Stress test


Hospital pharmacists aren’t immune from the pressures of stress and overwork, according to the results of a new career survey

This week AJP covered the results of a career survey published in the Journal of Pharmacy Practice and Research, which found most pharmacists and interns reported generally high satisfaction with their current employment.

However digging deeper, researchers found that pharmacists had some issues with their profession.

Some of these included concerns about pay rates, pressure from discount pharmacies, job insecurity and a competitive job market.

Overwork and job pressure was a particular concern for those in the hospital sector.

Two hospital pharmacists who were interviewed expressed concerns about “being overworked, understaffed and with huge pharmacist-to-patient ratio”.

These ratios, for example, were as large as 90 patients to one pharmacist.

“To give you an idea, I’ve got two clinical pharmacists for 180 beds,” said an interviewee.

“I feel really sorry for them, they are being worked to the bone, beyond their ratios, beyond what they could possibly fit into the working week”.
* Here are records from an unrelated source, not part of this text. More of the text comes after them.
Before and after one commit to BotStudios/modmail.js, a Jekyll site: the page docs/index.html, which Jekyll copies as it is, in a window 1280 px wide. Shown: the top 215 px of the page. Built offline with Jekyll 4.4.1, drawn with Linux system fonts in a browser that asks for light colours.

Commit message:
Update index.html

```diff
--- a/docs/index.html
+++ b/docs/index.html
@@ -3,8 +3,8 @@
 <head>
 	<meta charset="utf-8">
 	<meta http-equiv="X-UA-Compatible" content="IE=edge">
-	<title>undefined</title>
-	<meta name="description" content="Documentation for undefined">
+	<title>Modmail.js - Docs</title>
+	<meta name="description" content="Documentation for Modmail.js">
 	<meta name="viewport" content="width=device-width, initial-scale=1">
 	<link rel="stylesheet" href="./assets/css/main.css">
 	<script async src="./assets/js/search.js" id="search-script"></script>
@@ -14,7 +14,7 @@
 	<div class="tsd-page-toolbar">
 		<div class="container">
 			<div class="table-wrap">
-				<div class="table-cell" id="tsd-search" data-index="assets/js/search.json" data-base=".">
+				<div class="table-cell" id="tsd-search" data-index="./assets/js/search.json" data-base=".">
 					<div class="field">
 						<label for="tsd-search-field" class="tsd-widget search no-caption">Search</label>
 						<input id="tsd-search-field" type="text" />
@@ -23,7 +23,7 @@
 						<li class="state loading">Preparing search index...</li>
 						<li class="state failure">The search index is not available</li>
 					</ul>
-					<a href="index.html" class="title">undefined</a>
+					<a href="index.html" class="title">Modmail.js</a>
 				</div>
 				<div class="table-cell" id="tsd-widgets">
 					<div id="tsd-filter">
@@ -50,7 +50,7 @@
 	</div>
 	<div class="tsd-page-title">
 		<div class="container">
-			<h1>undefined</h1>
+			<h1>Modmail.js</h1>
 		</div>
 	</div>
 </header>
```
Many also described “long hours, no breaks and overtime”.

The participants expressed the dangers surround the long hours, with tired and pressured pharmacists meaning a great chance for error to occur.
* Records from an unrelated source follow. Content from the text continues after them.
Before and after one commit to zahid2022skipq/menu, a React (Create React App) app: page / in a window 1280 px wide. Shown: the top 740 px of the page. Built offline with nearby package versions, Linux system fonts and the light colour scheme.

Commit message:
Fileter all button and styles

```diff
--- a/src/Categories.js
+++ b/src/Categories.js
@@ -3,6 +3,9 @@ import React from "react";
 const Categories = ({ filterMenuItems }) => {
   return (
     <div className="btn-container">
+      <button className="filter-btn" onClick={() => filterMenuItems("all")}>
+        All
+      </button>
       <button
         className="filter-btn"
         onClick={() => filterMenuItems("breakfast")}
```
Last year’s National Stress and Wellbeing Survey of Pharmacists, Intern Pharmacists and Pharmacy Students found that pharmacists in general were more stressed than the Australian population.

Those aged under 30, and/or with less than 10 years of experience in the profession, reported the highest levels of stress.

A 2007 study also showed that about one in 20 Australian hospital pharmacists were showing a high level of “burnout”. Young hospital pharmacists were the most vulnerable.

SHPA Chief Executive Kristin Michaels says the results of the JPPR survey add impetus to efforts to help pharmacists identify, manage and reduce their workplace stress.

“Pharmacist roles are becoming increasingly complex – particularly in hospitals – and therefore working environments and hours continue to evolve and diversify,” says Ms Michaels.

“SHPA is responding to these changes. The same year this data was collected, members at the 2016 SHPA Future Summit identified a need for greater, formalised peer support, which led to the launch of the SHPA Mentoring Program in November last year.

“Last December, SHPA forged a stronger alliance with Pharmacists’ Support Services to deliver a range of new initiatives and services to support the wellness of hospital pharmacists, pharmacy technicians and assistants, such as our ongoing Wellness at Work webinar series.

“Looking forward, we are preparing a comprehensive deep dive into the hospital pharmacy workforce – exploring the good and the bad at the coalface – to make sure we remain responsive to the holistic needs of Australian pharmacists.”

Affected staff can contact the Pharmacists’ Support Service if they need someone to talk to. The organisation’s 1300 244 910 line is available 365 days a year, from 8am-11pm.

A free PSS manual, Managing Stress in Pharmacy, is available here.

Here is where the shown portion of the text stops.